DIRECTIONS FOR THIS TASK | From the entries, copy each line that includes "data".

-- SOURCE MATERIAL follows --

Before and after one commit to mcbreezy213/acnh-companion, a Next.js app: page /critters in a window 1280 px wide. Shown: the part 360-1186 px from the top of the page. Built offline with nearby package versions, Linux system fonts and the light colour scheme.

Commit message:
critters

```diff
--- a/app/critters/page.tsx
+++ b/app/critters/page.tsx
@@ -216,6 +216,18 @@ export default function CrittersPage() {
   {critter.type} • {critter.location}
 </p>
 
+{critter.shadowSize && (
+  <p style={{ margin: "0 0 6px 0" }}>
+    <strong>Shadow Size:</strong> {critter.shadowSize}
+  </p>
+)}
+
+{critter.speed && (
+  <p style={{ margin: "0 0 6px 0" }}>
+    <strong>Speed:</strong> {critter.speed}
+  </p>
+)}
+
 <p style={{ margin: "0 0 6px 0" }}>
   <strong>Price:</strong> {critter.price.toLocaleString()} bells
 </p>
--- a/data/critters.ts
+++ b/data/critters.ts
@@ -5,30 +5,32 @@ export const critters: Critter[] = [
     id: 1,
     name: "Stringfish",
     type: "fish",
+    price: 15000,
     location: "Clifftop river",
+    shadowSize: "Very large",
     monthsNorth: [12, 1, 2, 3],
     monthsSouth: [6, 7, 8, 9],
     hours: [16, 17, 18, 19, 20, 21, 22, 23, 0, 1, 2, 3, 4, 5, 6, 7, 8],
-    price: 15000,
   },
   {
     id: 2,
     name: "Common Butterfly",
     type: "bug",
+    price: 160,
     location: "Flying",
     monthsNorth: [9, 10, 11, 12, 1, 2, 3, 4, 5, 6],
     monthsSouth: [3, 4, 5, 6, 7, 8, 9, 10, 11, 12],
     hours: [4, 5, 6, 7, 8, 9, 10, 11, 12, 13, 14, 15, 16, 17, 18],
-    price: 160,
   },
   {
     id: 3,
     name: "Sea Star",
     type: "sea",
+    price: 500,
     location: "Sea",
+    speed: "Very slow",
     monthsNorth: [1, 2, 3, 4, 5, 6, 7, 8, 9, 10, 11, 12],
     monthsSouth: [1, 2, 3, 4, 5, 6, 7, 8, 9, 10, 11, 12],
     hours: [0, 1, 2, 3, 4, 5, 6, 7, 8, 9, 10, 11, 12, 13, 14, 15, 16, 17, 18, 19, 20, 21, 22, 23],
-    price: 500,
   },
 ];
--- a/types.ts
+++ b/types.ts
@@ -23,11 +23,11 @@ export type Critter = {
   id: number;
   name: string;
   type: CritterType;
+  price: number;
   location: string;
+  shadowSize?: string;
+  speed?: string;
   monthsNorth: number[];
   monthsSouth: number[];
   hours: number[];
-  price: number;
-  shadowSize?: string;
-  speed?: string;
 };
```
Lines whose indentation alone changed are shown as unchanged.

-- SOURCE MATERIAL concluded --

ANSWER BELOW |
--- a/data/critters.ts
+++ b/data/critters.ts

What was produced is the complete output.